The disappearance of Arulpragasam’s cousin Janna was a turning point for her work, reconnecting her with Sri Lanka, her family, the war — though it was something shy of a full-tilt radicalization. Longtime collaborator and Saint Martins classmate Steve Loveridge suggested, in his introduction to M.I.A., the 2012 monograph of her work published by Rizzoli, that the easy success and white privilege of the Brit-pop set she was hanging with — including Loveridge himself (they’ve since become estranged) — riled the young artist deeply. He says she suddenly started talking about the effects of growing up amid the terrorism and strife of the Sri Lankan civil war and the systematic oppression of Tamils. She was surrounded by work that Loveridge suggests was “puffy, trivial.” The artists around her were “exploring apathy,” she writes in M.I.A., “missing the whole point of art representing society.” Arulpragasam was interested in confronting it all with harsh realism, making work filled with Molotov cocktails, guns, flaming palm trees, and prints of execution-style killings streaked with red. It was all reflective of the life that she’d lived before joining the rarefied world of “Cool Britannia.”
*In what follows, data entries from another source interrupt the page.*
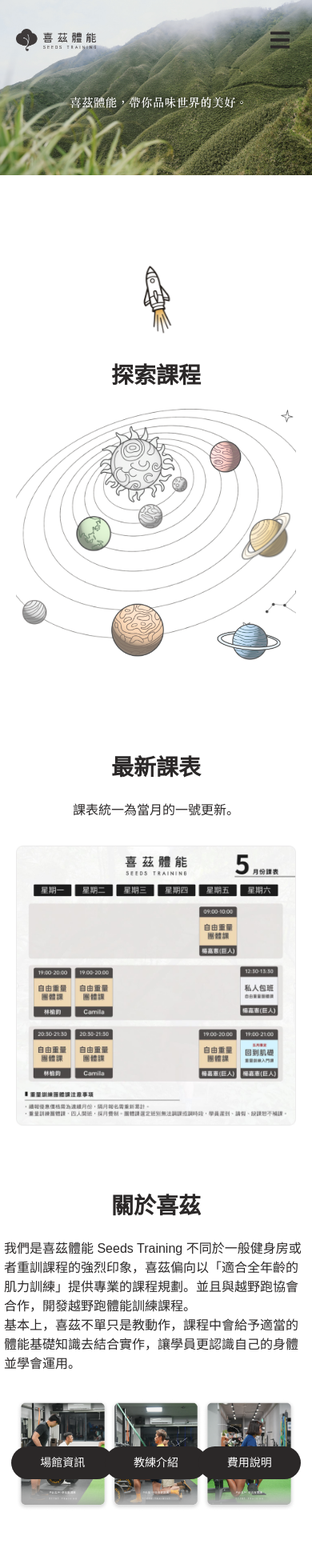
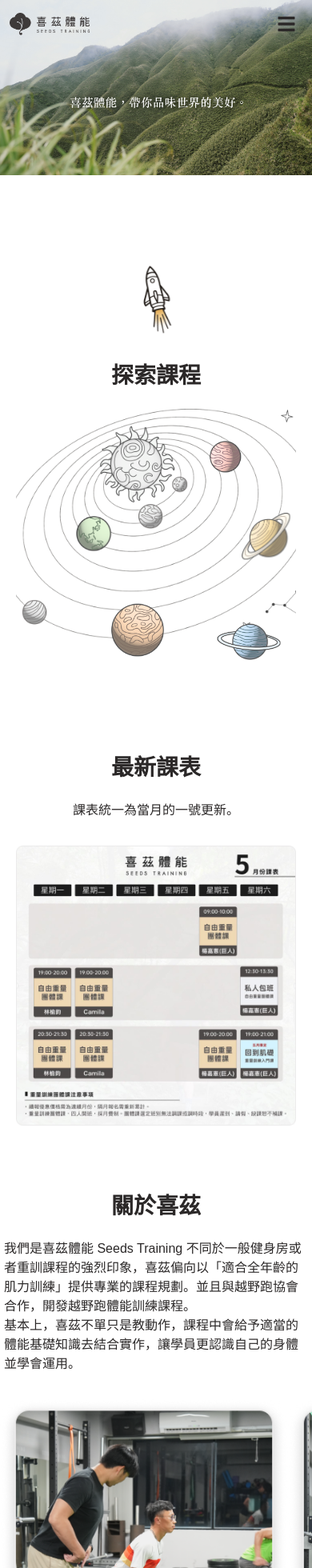
Before and after one commit to rraiy/seeds, a Next.js app: page / in a window 390 px wide. Shown: the top 1960 px of the page at 80% size. Built offline with nearby package versions, Linux system fonts and the light colour scheme; a web font is replaced by a local one.

Commit message:
ui: add text with cards scroll effect

```diff
--- a/app/components/common/MultiCards.tsx
+++ b/app/components/common/MultiCards.tsx
@@ -20,7 +20,7 @@ interface Props {
 
 const MultiCards = ({ cardsContent }: Props) => {
   return (
-    <div className={styles.container}>
+    <div className={'flex overflow-x-scroll'}>
       {cardsContent.map((card) => {
         const { imgSrc, alt, width, height } = card;
         return (
--- a/app/components/common/TextWithCards.tsx
+++ b/app/components/common/TextWithCards.tsx
@@ -2,6 +2,8 @@
 
 import MultiCards from '@/app/components/common/MultiCards';
 import { twMerge } from 'tailwind-merge';
+
+import styles from '@/app/styles/components/common/TextWithCards.module.scss';
 
 const mock = [
   {
@@ -31,6 +33,24 @@ const mock = [
     buttonColor: 'second',
     buttonLink: '/',
   },
+  // {
+  //   imgSrc: '/images/about/fee.png',
+  //   alt: '費用說',
+  //   width: 360,
+  //   height: 440,
+  //   buttonText: '費用說明',
+  //   buttonColor: 'second',
+  //   buttonLink: '/',
+  // },
+  // {
+  //   imgSrc: '/images/about/fee.png',
+  //   alt: '費',
+  //   width: 360,
+  //   height: 440,
+  //   buttonText: '費用說明',
+  //   buttonColor: 'second',
+  //   buttonLink: '/',
+  // },
 ];
 
 interface Props {
@@ -47,7 +67,8 @@ const TextWithCards = ({ title, titleClass, text }: Props) => {
           <h2 className={twMerge(titleClass, 'text-center')}>{title}</h2>
           {text}
         </div>
-        <div>
+        <div className={styles['cards-wrap']}>
+          {/* "desktop:w-[1000px] tablet:w-screen overflow-hidden "> */}
           <MultiCards cardsContent={mock} />
         </div>
       </div>
--- a/app/components/header/Header.tsx
+++ b/app/components/header/Header.tsx
@@ -32,7 +32,11 @@ const Header = () => {
         className="hidden tablet:inline-flex items-center p-2 w-10 h-10 justify-center text-sm text-gray-500 rounded-lg hover:bg-secondary focus:outline-none focus:ring-2"
         onClick={handleMobileDrawer}
       >
-        {openDrawer ? <FaTimes className="h-7 w-7 text-primary" /> : <FaBars className="h-7 w-7 text-primary" />}
+        {openDrawer ? (
+          <FaTimes className="h-6 w-6 text-primary bg-white" />
+        ) : (
+          <FaBars className="h-6 w-6 text-primary" />
+        )}
       </button>
 
       <div className="tablet:hidden">
--- a/app/styles/components/common/MultiCards.module.scss
+++ b/app/styles/components/common/MultiCards.module.scss
@@ -7,6 +7,7 @@
 
 .card-container {
   position: relative;
+  min-width: 360px;
 
   .button {
     position: absolute;
--- /dev/null
+++ b/app/styles/components/common/TextWithCards.module.scss
@@ -0,0 +1,12 @@
+.cards-wrap {
+  overflow: hidden;
+
+  @media screen and (max-width: 1200px) {
+    width: 1000px;
+  }
+
+  @media screen and (max-width: 990px) {
+    width: 100vw;
+  }
+
+}
--- a/app/styles/components/header/Header.module.scss
+++ b/app/styles/components/header/Header.module.scss
@@ -10,6 +10,11 @@
   z-index: 10;
   top: 0;
 
+  @media screen and (max-width: 750px) {
+    height: 60px;
+    padding: 12px;
+  }
+
   .logo {
     @media screen and (max-width: 990px) {
       width: 140px;
```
After her inaugural, wildly successful art show, she was shortlisted for the 2001 Alternative Turner Prize. But instead of pursuing that path, Arulpragasam reflexively shifted into making music. In some of her early press, the music was simply seen as an extension of her visual art — though in hindsight, one clearly sees the fomenting of M.I.A. the pop star, the savvy, aspirational culture worker anxious to illuminate her ideas with a brighter light. She has never wavered from that vision. We know her aesthetic, her brand, her way of synthesizing sources into a larger narrative or pattern. “The medium is secondary,” she says. “You always have to have an essence, an idea. You do it in a song or a painting, or you make a signpost, or you make a T-shirt, and it’s not enough. It can be even more than that.”
Now that she is functionally inside the pop-culture machine, does that negate her ability to criticize it? Does her achievement and her visibility undermine the art’s effectiveness as an act of resistance? On this point, she’s emphatic: “That’s bullshit.”
As Arulpragasm has evolved as an artist and found real market success more and more, her art is no longer the product or expression — she is. As a result, she doesn’t want to ease up.
“You have to constantly redefine who you are,” she says. “The fact that I bombard myself against many industries, many cultures, many people, shows me putting content into my head and putting that dimension into my life… Politics has become a big mash of nothing, and to give it time would be a waste, because now with the Internet, it’s obvious what’s going on. It doesn’t take an artist making a huge album about it to understand. It’s right there, on the front page of everything. We already know and we’re already past it. It’s more about what is keeping the people down from reacting to it.”